■ THE TASK
After finding the line with "N-->>H: ESP_OK" in the entries below, retype exactly each line from there through the line with "S-->>H: ESP_OK", including that final line.

■ INFORMATION
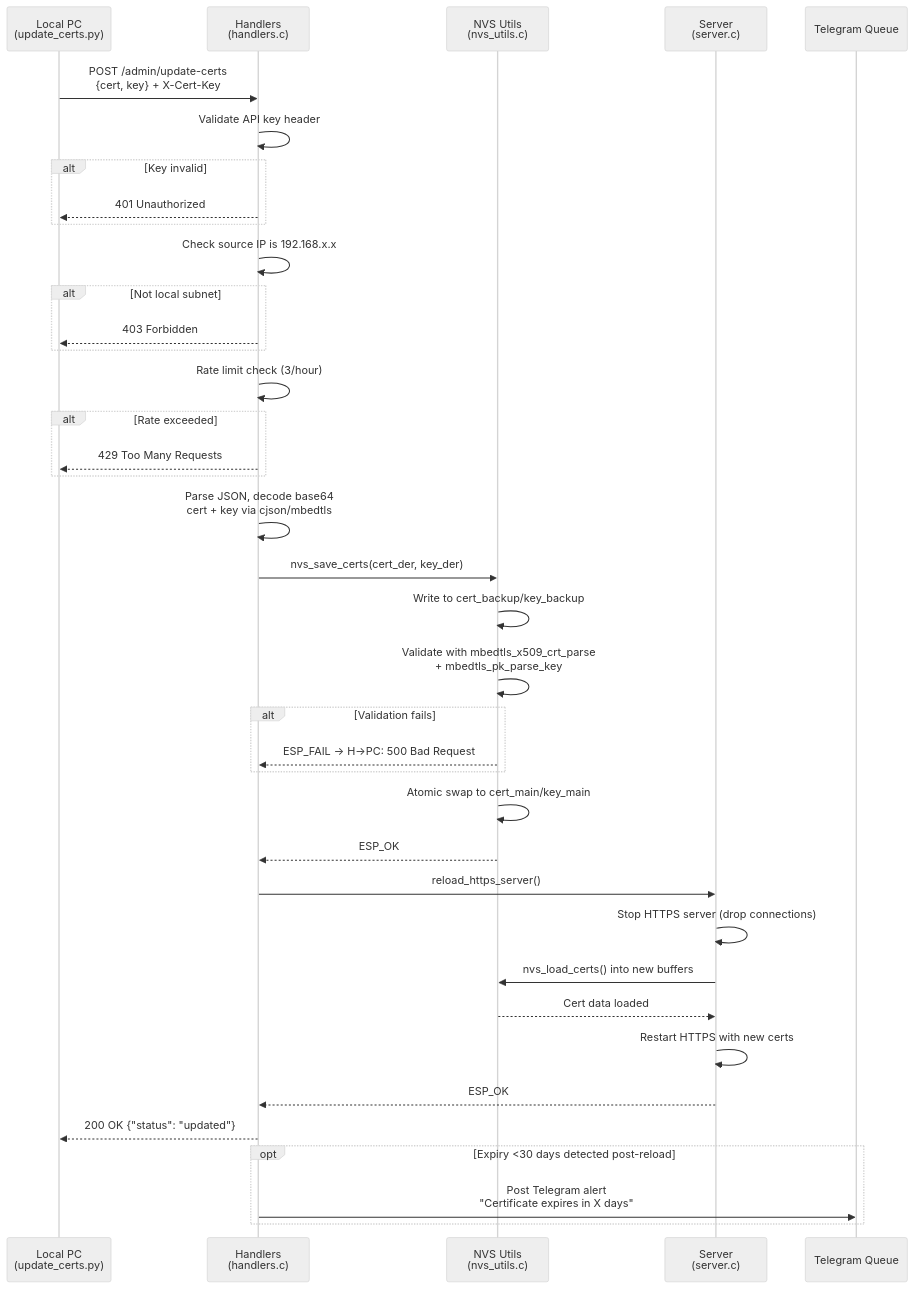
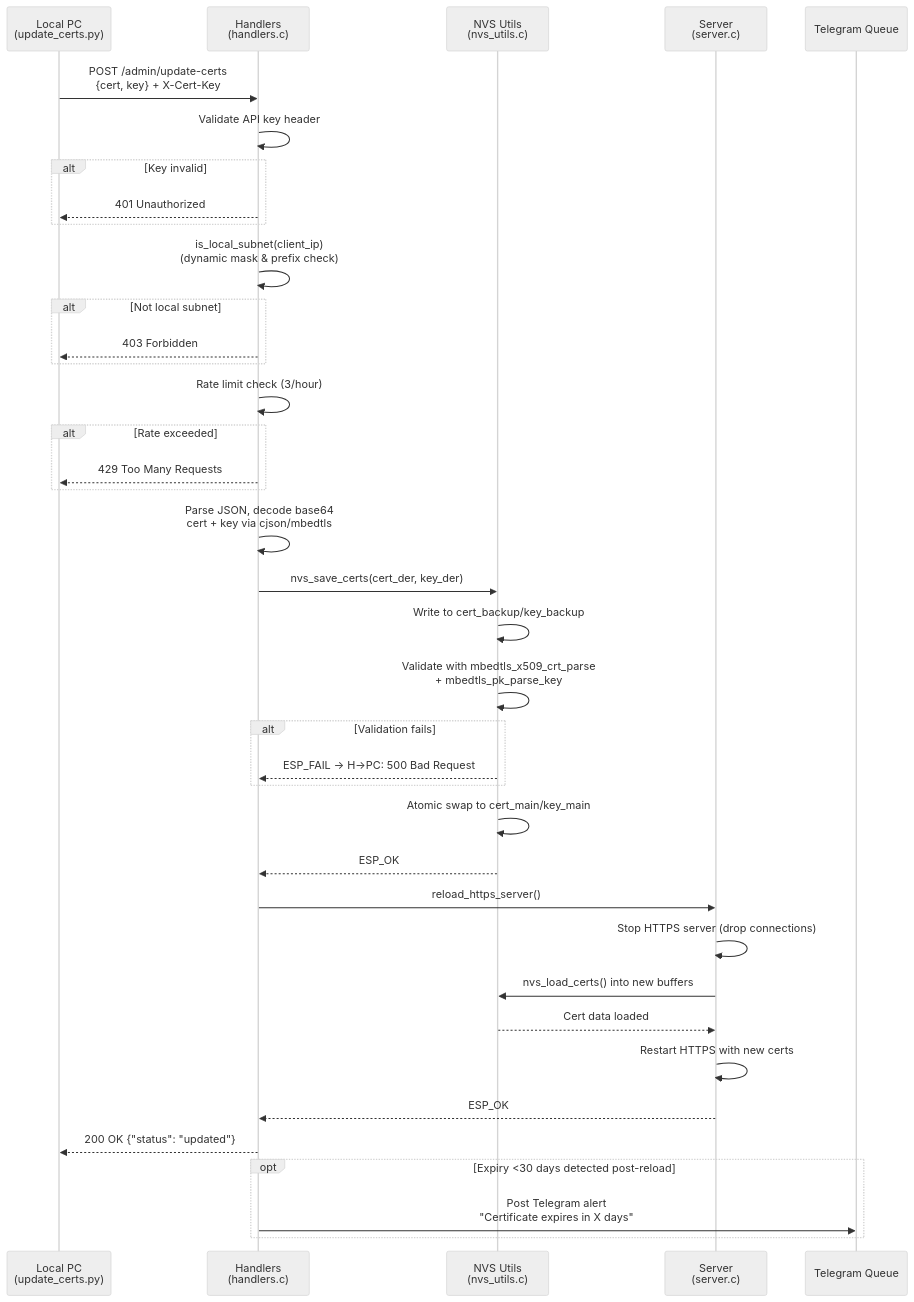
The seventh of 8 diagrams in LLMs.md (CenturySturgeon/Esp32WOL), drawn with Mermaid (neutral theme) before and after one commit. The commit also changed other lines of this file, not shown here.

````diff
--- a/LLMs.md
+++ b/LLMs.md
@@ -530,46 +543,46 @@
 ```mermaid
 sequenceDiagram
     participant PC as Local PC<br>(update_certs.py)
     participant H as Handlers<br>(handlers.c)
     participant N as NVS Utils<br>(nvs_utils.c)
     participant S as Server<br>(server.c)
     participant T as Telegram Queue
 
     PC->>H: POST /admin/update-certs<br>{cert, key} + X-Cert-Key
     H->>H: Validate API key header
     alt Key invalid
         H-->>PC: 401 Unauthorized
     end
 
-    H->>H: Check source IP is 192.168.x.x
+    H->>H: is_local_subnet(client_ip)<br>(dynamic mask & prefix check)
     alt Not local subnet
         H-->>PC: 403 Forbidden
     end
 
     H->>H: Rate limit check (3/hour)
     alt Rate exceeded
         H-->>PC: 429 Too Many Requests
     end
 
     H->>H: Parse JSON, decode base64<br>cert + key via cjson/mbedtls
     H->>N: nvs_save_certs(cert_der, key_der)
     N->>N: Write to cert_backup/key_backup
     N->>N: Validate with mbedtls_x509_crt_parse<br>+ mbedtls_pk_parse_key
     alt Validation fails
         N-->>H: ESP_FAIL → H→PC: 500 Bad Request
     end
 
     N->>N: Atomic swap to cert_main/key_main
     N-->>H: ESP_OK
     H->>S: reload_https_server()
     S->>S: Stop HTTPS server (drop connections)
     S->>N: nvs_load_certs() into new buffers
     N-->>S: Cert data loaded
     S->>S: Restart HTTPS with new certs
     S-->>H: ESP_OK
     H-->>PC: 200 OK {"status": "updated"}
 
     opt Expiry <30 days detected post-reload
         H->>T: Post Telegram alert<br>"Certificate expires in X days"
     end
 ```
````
* * *
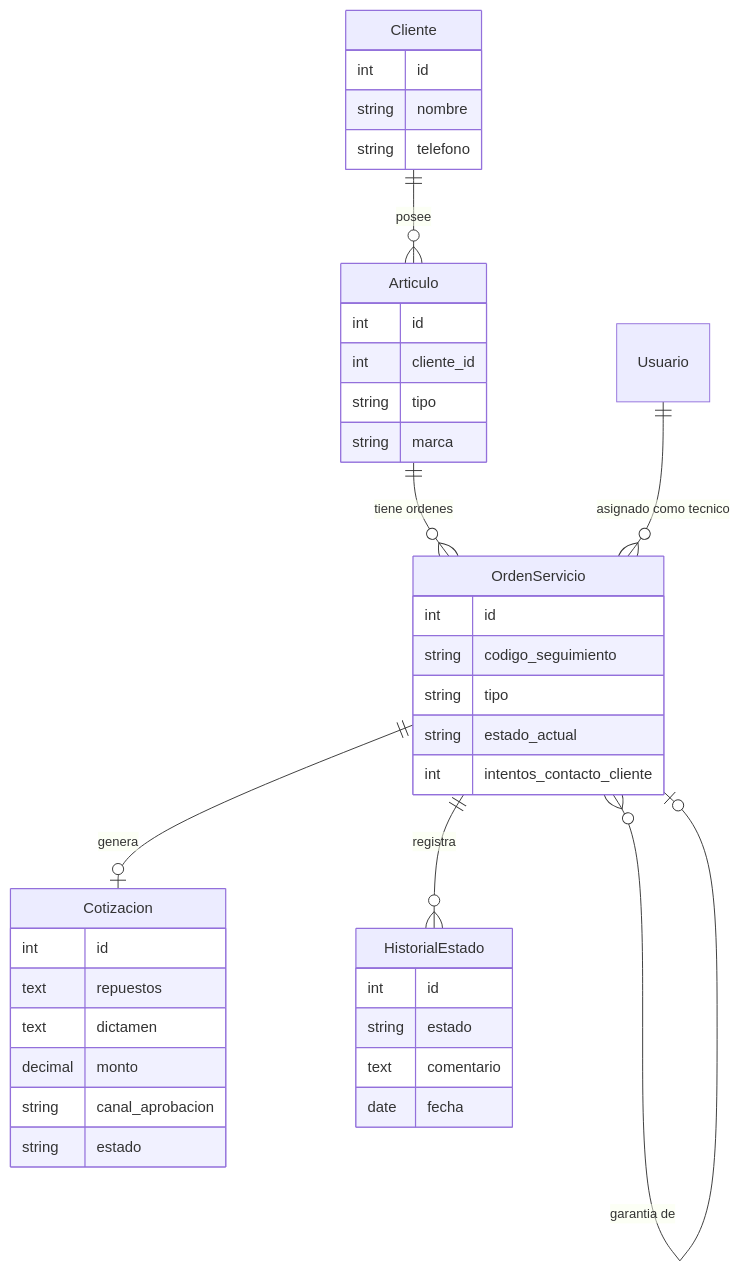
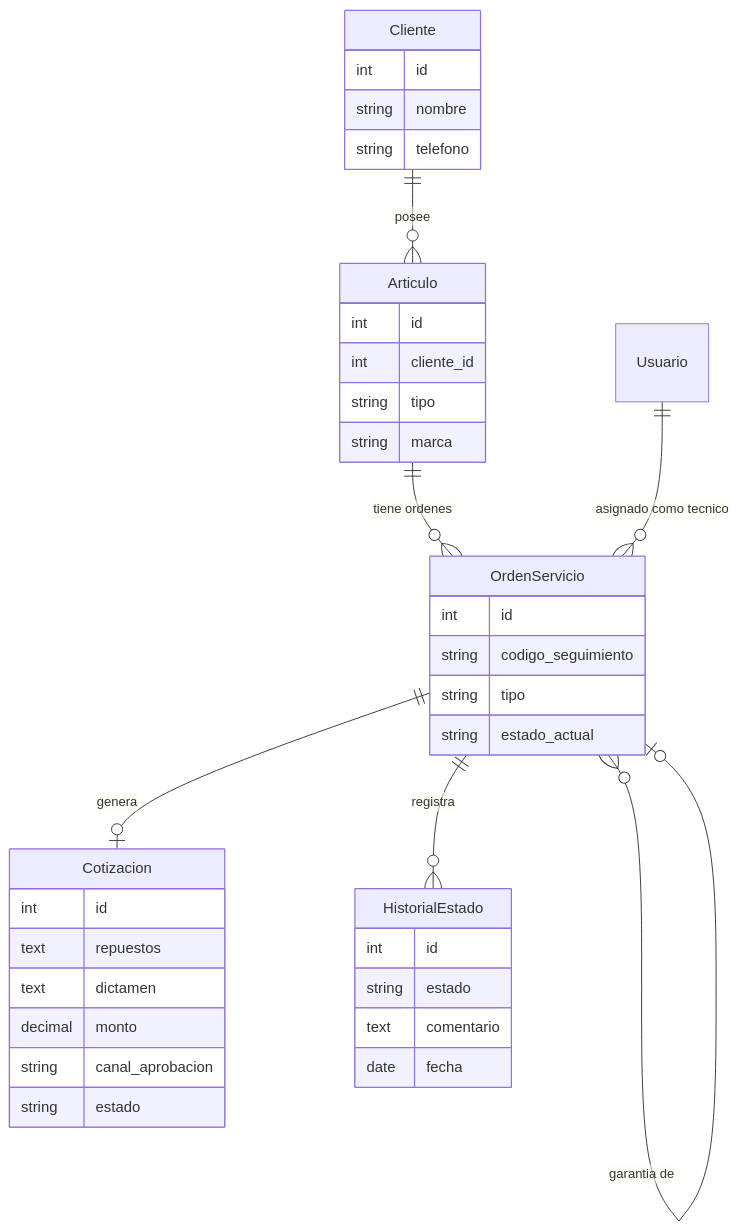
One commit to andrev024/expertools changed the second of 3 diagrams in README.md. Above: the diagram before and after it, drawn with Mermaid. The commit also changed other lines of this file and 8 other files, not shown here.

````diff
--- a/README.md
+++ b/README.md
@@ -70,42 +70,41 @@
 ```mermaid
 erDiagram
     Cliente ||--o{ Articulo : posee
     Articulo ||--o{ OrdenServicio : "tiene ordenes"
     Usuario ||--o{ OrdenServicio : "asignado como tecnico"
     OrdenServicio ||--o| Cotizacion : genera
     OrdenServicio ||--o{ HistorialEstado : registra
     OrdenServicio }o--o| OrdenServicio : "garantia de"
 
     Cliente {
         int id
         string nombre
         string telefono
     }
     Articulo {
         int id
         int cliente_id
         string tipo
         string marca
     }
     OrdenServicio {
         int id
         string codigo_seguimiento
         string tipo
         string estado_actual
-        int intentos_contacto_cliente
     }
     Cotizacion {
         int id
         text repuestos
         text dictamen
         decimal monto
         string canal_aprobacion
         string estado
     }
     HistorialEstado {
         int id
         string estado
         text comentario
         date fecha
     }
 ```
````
...
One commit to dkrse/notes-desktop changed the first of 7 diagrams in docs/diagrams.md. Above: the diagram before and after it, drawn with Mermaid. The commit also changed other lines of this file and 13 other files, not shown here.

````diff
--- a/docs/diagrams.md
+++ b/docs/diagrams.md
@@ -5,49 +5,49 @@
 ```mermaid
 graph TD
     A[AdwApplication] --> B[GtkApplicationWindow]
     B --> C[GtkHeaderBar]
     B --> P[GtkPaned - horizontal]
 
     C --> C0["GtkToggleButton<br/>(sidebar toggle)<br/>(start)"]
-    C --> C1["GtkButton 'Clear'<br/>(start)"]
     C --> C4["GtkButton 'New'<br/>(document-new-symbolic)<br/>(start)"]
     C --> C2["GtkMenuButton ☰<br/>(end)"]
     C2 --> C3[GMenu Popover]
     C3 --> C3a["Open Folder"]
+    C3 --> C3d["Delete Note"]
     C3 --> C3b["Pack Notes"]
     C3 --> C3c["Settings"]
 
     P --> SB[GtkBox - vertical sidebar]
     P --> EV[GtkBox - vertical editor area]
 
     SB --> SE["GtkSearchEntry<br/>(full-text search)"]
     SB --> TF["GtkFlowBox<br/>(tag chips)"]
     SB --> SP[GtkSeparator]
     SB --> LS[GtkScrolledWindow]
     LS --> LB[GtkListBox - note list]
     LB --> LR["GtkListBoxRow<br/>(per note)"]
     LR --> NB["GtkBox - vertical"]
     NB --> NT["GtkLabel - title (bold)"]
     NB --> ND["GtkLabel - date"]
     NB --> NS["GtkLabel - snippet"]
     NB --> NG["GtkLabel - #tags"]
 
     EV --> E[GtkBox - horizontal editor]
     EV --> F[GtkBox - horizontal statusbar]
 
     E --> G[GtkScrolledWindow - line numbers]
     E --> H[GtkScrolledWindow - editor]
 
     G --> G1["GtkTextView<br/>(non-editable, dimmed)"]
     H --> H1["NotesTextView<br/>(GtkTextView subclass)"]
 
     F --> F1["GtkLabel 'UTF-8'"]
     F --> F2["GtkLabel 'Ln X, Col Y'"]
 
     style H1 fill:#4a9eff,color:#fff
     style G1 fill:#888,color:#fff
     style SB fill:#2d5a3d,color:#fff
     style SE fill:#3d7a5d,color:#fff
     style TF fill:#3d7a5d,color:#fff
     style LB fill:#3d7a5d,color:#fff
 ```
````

■ OUTPUT
     N-->>H: ESP_OK
     H->>S: reload_https_server()
     S->>S: Stop HTTPS server (drop connections)
     S->>N: nvs_load_certs() into new buffers
     N-->>S: Cert data loaded
     S->>S: Restart HTTPS with new certs
     S-->>H: ESP_OK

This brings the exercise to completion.